[[ Data to examine, beginning ]]
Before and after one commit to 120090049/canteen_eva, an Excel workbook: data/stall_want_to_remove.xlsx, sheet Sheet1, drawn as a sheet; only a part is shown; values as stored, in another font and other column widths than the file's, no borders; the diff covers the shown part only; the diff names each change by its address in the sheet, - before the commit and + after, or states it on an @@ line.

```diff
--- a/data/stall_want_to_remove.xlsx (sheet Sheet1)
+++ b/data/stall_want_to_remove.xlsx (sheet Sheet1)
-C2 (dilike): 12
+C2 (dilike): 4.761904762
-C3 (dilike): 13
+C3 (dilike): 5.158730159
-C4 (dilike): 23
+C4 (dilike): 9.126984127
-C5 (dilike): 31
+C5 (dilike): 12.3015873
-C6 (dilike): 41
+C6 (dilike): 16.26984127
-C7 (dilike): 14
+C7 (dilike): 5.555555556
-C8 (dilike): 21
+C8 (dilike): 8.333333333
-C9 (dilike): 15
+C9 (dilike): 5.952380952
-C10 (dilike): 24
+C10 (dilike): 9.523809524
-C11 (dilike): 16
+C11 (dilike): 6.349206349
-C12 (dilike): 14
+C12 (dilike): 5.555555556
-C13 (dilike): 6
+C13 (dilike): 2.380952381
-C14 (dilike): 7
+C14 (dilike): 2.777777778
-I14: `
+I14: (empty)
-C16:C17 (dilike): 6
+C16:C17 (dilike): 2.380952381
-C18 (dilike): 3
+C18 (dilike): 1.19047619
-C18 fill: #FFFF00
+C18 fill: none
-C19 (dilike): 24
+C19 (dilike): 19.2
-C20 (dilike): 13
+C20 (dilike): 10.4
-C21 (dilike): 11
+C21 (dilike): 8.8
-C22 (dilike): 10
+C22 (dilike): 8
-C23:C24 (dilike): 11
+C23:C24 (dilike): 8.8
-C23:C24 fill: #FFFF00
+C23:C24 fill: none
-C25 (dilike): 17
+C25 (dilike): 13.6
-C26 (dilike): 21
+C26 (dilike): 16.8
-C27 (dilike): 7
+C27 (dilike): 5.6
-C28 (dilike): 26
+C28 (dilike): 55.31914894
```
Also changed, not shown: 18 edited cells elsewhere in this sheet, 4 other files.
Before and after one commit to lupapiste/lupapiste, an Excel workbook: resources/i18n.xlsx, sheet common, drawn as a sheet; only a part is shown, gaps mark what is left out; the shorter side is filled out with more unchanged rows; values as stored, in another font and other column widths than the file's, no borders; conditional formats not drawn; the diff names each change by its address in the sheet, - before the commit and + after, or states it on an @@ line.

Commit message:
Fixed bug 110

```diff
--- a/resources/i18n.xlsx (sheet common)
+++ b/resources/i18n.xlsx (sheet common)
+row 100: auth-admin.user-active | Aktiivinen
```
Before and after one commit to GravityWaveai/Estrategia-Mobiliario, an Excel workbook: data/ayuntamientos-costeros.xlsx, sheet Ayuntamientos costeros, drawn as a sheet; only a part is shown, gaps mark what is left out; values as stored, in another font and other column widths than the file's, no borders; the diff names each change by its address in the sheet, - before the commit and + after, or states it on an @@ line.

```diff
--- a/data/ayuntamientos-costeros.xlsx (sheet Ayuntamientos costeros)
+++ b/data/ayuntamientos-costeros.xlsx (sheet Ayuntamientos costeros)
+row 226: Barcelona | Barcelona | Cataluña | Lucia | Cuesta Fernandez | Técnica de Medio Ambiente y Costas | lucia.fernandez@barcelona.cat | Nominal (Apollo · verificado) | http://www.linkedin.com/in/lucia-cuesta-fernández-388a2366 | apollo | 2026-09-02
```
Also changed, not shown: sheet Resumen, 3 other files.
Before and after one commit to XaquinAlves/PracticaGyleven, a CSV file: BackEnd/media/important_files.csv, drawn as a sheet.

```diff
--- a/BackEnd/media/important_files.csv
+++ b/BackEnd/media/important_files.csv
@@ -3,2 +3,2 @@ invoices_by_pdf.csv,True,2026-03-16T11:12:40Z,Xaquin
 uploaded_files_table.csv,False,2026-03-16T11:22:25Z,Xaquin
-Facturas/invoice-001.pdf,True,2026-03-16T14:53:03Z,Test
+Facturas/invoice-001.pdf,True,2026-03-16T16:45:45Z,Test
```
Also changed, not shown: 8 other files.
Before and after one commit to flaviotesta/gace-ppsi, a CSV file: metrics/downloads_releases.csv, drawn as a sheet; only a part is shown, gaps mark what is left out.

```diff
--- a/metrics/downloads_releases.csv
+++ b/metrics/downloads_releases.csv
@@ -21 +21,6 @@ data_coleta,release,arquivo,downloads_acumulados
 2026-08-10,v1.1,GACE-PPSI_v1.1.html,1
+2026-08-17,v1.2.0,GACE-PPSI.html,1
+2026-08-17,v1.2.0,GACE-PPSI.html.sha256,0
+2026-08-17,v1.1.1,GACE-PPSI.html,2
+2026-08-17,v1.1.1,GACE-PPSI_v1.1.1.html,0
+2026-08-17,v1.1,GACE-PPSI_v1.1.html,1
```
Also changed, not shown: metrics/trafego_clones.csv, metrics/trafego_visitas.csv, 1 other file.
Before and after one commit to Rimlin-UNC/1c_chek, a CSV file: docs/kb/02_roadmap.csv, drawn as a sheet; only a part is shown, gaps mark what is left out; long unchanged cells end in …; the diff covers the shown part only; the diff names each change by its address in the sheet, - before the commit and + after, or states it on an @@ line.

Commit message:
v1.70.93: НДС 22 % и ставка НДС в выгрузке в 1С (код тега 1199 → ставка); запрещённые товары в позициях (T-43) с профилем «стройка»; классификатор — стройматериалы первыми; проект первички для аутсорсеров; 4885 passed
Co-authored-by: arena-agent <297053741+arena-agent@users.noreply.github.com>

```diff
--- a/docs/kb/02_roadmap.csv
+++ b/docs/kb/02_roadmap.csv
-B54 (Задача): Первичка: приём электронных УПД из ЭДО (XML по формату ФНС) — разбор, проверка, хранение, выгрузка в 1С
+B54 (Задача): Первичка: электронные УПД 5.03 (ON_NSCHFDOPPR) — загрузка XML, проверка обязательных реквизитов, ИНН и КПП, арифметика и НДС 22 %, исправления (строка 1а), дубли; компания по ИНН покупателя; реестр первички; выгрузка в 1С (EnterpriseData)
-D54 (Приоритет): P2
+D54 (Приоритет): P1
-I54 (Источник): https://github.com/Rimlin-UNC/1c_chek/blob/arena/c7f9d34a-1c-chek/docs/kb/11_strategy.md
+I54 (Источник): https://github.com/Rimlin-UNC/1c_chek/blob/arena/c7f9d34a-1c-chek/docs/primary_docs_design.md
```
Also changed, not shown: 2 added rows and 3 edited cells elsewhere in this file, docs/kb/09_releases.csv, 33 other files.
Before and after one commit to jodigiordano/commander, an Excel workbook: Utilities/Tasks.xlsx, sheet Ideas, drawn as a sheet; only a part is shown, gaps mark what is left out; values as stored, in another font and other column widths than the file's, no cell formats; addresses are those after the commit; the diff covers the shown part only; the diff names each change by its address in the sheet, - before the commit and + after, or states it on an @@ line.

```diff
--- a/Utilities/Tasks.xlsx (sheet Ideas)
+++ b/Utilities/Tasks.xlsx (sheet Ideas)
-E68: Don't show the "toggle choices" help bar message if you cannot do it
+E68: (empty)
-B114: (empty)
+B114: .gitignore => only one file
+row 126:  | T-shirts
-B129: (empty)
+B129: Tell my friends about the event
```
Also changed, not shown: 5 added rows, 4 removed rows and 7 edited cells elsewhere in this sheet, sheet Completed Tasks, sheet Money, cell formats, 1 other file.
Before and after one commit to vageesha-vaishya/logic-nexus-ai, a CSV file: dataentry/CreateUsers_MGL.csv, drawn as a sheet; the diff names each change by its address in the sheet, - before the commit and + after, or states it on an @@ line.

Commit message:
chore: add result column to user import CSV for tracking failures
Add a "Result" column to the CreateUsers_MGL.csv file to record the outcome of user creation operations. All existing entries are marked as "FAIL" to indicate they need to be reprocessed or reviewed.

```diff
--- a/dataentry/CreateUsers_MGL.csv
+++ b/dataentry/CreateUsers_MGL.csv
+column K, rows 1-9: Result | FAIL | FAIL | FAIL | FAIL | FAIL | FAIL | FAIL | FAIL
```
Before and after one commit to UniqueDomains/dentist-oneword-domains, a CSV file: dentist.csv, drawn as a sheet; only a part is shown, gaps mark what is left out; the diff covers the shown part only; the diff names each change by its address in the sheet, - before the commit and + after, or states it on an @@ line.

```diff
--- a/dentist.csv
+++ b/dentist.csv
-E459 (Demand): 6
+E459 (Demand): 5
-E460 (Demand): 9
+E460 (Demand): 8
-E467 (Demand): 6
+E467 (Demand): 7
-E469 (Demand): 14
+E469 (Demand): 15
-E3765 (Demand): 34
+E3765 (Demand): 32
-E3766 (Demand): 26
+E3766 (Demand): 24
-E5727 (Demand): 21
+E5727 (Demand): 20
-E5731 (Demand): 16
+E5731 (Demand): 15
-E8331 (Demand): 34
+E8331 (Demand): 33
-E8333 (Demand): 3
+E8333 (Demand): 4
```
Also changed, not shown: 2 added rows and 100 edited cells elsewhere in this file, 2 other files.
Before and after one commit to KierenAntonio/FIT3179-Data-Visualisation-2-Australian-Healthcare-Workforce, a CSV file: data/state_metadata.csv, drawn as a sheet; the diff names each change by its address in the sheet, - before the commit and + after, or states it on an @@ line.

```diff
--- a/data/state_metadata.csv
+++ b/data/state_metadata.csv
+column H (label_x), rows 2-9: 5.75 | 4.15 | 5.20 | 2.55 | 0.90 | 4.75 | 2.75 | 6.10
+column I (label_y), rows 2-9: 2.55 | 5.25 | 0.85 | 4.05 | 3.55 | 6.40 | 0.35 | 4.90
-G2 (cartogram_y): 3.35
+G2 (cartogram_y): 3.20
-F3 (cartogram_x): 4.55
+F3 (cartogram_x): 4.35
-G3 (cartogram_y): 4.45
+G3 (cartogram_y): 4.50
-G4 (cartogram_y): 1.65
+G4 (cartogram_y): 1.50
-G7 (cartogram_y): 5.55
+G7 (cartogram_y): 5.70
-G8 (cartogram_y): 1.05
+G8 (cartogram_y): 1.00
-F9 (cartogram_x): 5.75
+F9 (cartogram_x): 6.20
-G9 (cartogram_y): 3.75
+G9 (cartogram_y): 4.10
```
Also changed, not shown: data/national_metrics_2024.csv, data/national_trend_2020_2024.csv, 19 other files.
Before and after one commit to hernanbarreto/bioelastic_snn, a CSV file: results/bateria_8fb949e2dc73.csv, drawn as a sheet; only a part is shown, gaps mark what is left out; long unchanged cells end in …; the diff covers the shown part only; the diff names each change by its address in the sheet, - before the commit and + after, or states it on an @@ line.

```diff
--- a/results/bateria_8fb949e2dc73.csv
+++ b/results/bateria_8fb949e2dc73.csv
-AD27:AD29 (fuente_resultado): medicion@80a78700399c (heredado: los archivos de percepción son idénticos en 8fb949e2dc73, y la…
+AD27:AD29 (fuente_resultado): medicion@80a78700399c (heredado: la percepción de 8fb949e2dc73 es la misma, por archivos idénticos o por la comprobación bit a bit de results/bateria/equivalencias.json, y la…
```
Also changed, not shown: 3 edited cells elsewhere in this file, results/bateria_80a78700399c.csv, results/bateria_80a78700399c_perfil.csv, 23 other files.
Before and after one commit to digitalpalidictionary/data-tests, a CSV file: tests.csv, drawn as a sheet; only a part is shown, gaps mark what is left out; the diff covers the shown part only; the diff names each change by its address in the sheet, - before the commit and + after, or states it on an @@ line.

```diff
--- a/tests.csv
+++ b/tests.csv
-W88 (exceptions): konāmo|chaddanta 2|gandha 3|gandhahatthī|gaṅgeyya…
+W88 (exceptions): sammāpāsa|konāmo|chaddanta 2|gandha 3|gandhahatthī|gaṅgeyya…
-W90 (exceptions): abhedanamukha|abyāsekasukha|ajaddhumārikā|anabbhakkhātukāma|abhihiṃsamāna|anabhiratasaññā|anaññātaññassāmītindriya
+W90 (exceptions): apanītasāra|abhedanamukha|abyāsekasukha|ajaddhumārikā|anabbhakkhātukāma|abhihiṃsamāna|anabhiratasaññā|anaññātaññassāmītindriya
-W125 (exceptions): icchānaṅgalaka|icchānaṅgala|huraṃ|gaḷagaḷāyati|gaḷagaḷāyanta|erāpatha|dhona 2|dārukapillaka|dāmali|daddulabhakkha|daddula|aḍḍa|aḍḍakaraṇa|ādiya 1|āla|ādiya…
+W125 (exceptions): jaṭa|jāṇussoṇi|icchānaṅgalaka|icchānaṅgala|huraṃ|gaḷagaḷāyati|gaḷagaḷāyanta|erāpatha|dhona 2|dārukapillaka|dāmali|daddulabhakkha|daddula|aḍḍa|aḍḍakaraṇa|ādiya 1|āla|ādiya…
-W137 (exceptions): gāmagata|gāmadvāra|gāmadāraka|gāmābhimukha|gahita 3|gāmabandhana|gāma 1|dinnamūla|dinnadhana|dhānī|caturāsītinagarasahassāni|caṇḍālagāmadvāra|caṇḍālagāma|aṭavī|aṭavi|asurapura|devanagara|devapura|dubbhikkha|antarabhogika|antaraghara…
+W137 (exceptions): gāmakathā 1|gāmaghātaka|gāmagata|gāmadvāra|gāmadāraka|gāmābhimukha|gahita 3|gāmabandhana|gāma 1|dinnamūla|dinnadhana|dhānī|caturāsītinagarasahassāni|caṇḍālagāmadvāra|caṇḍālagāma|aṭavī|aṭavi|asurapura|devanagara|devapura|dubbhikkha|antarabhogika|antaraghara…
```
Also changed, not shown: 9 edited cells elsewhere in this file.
[[ Data to examine, end ]]
Nothing but the lines above from the one containing "to vageesha-vaishya/logic-nexus-ai, a" through the one containing "chore: add result" should appear in the answer, each repeated exactly.

Before and after one commit to vageesha-vaishya/logic-nexus-ai, a CSV file: dataentry/CreateUsers_MGL.csv, drawn as a sheet; the diff names each change by its address in the sheet, - before the commit and + after, or states it on an @@ line.

Commit message:
chore: add result column to user import CSV for tracking failures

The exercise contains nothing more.